In the B2C world, e-commerce vendors used online ad banners, television, newspapers and other means to articulate their presence. The goal was to get the individual consumers to visit the site at least once. During that one visit, the user was presented with information about the site, the products and service offerings. Most of that information was in standard written text. Sites that were able to present a clear mission of what they do and back that up with robust performance and ease of use, were likely to succeed in attracting that customer for repeat business. In the B2B world, the same problem still exists. When a web service is offered, somehow it has to lets others know about its existence. The main difference is that the others are not made up of individual consumers, but of various systems owned by partners, suppliers and other vendors.
Standards like SOAP do a good job addressing the messaging needs of two entities. When you open a new physical office, you need to furnish it. It is well understood that you load up a truck with the furniture, drive on the road until you get to the location designated as the office’s address and unload the furniture there. This is what SOAP does in the Web services world. What we sometimes take for granted is the process by which we find the furniture store. WSDL (Web Services Description Language) and UDDI are the technologies that describe what a particular service does and how to locate it. Going back to the office scenario, somehow you have to know that there is a furniture store in a certain location, what types of furniture they sell, how they receive payment, how they deliver, etc. While this information can be captured and put on a web page for easy access, in a true B2B situation, we record and present these details in a standard manner. The needed information include items like communication protocol, location/address of service, formatting of data (both sent and received to/from the service), and miscellaneous aspects of the service such as error handling.

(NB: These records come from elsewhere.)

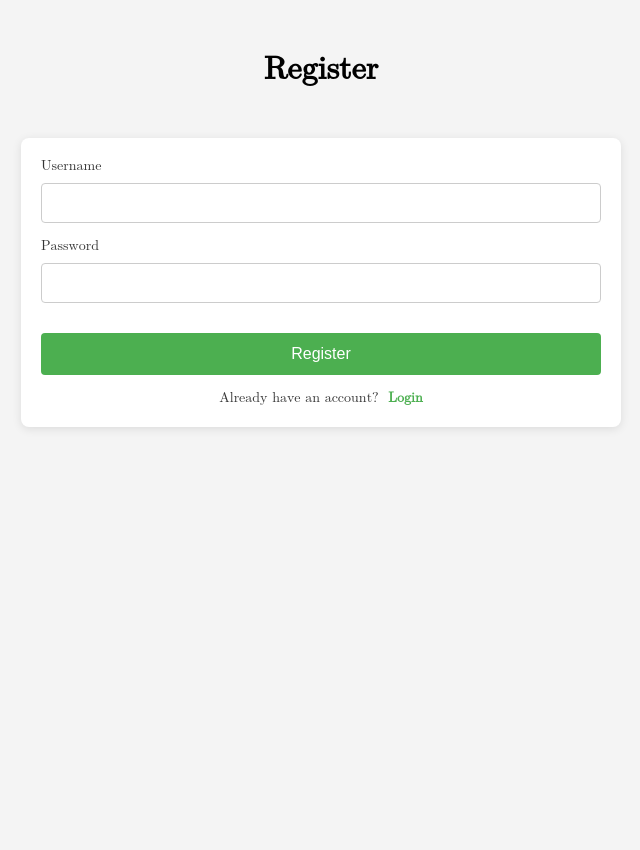
After one commit to ernestluizdiaz/php_search, a PHP site: page /register.php in a window 1280 px wide. The commit adds this page. Shown: the whole page, without its empty margins (319-959 px from the left). Run offline with PHP 8.4, Linux system fonts and the light colour scheme.

Commit message:
insert login/register/logout

```diff
--- a/css/components.css
+++ b/css/components.css
@@ -1,23 +1,21 @@
-/* Reset some default styles */
+/* General styles (no change) */
 * {
   margin: 0;
   padding: 0;
   box-sizing: border-box;
 }
 
-/* Set body styling */
 body {
   font-family: math;
   background-color: #f4f4f4;
   height: 100vh;
   display: block;
-  margin: 0; /* Remove default margin */
+  margin: 0;
 }
 
-/* Center the content */
 h1 {
-  text-align: center; /* Center the title */
-  margin-top: 50px; /* Add space at the top */
+  text-align: center;
+  margin-top: 50px;
 }
 
 form {
@@ -27,10 +25,9 @@ form {
   width: 100%;
   max-width: 600px;
   box-shadow: 0 2px 10px rgba(0, 0, 0, 0.1);
-  margin: 50px auto; /* Center the form with auto margins */
+  margin: 50px auto;
 }
 
-/* Label styling */
 label {
   font-size: 14px;
   color: #333;
@@ -38,8 +35,8 @@ label {
   display: block;
 }
 
-/* Input fields styling */
-input[type="text"] {
+input[type="text"],
+input[type="password"] {
   width: 100%;
   padding: 10px;
   margin-bottom: 15px;
@@ -49,33 +46,44 @@ input[type="text"] {
   color: #333;
 }
 
-/* Submit button styling */
-input[type="submit"] {
+/* Login button styling */
+button[type="submit"] {
   background-color: #4CAF50;
   color: white;
   border: none;
-  padding: 10px 15px;
+  padding: 12px;
   font-size: 16px;
   cursor: pointer;
   border-radius: 4px;
   width: 100%;
-  margin-top: 10px;
+  margin-top: 15px;
+  transition: background-color 0.3s ease, transform 0.2s ease;
 }
 
-input[type="submit"]:hover {
+button[type="submit"]:hover {
   background-color: #45a049;
+  transform: scale(1.02);
 }
 
-/* Back to Home link styling */
-p a {
-  display: block;
-  margin-top: 14px;
-  text-decoration: none;
-  color: #ff0000;
-  font-size: 0.9rem;
-  text-align: right;
+/* Styling for the register link */
+p {
+  margin-top: 15px;
+  font-size: 14px;
+  text-align: center;
+  color: #333;
 }
 
+p a {
+  text-decoration: none;
+  color: #4CAF50;
+  font-weight: bold;
+  margin-left: 5px;
+  transition: color 0.3s ease;
+}
+
+p a:hover {
+  color: #45a049;
+}
 
 /* Responsive styling */
 @media (max-width: 600px) {
@@ -84,7 +92,7 @@ p a {
     padding: 15px;
   }
 
-  input[type="submit"] {
+  button[type="submit"] {
     width: 100%;
   }
 }
--- /dev/null
+++ b/logout.php
@@ -0,0 +1,6 @@
+<?php
+session_start();
+session_destroy();
+header('Location: login.php');
+exit();
+?>
--- /dev/null
+++ b/register.php
@@ -0,0 +1,51 @@
+<?php
+require_once 'core/dbConfig.php';
+
+if (isset($_POST['registerBtn'])) {
+  $username = $_POST['username'];
+  $password = md5($_POST['password']);
+
+  // Check if the username is already taken
+  $stmt = $pdo->prepare("SELECT * FROM users WHERE username = ?");
+  $stmt->execute([$username]);
+
+  if ($stmt->rowCount() > 0) {
+    $error = "Username already exists.";
+  } else {
+    // Insert new user
+    $stmt = $pdo->prepare("INSERT INTO users (username, password) VALUES (?, ?)");
+    $stmt->execute([$username, $password]);
+    header('Location: login.php');
+    exit();
+  }
+}
+?>
+
+<!DOCTYPE html>
+<html lang="en">
+
+<head>
+  <meta charset="UTF-8">
+  <meta name="viewport" content="width=device-width, initial-scale=1.0">
+  <title>Register</title>
+  <link rel="stylesheet" href="css/components.css">
+</head>
+
+<body>
+  <h1>Register</h1>
+  <?php if (isset($error)): ?>
+    <p style="color: red;"><?php echo $error; ?></p>
+  <?php endif; ?>
+  <form method="POST" action="">
+    <label for="username">Username</label>
+    <input type="text" name="username" required>
+    <label for="password">Password</label>
+    <input type="password" name="password" required>
+    <button type="submit" name="registerBtn">Register</button>
+    <p>Already have an account?
+      <a href="login.php">Login</a>
+    </p>
+  </form>
+</body>
+
+</html>
```
Also changed, not shown: index.php (+13 -0 lines), login.php (added, +55 -0 lines), sql/data.sql (+12 -0 lines).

WSDL achieves its goals by carefully separating implementation details from the abstract notion of the service. The abstract concepts that are captured by WSDL are the port type, operation and message. It is common to expect a single port type to support multiple operations (the furniture store sells furniture, accepts new products, employs people, etc.). Furthermore, it is possible to have a single operation performed via different messages. For example, you can order furniture in person, by phone or via a catalog. The abstraction allows WSDL to be applicable to a variety of services. Using a discovery mechanism like UDDI, a system can find a service, learn about its workings by parsing the WSDL file associated with it, and then apply a late binding to specific implementations. There is plenty of room for WSDL to evolve. For one thing, issues like quality of service or even the business rules surrounding a particular service are valuable information that can be exposed through WSDL. Find out more about WSDL from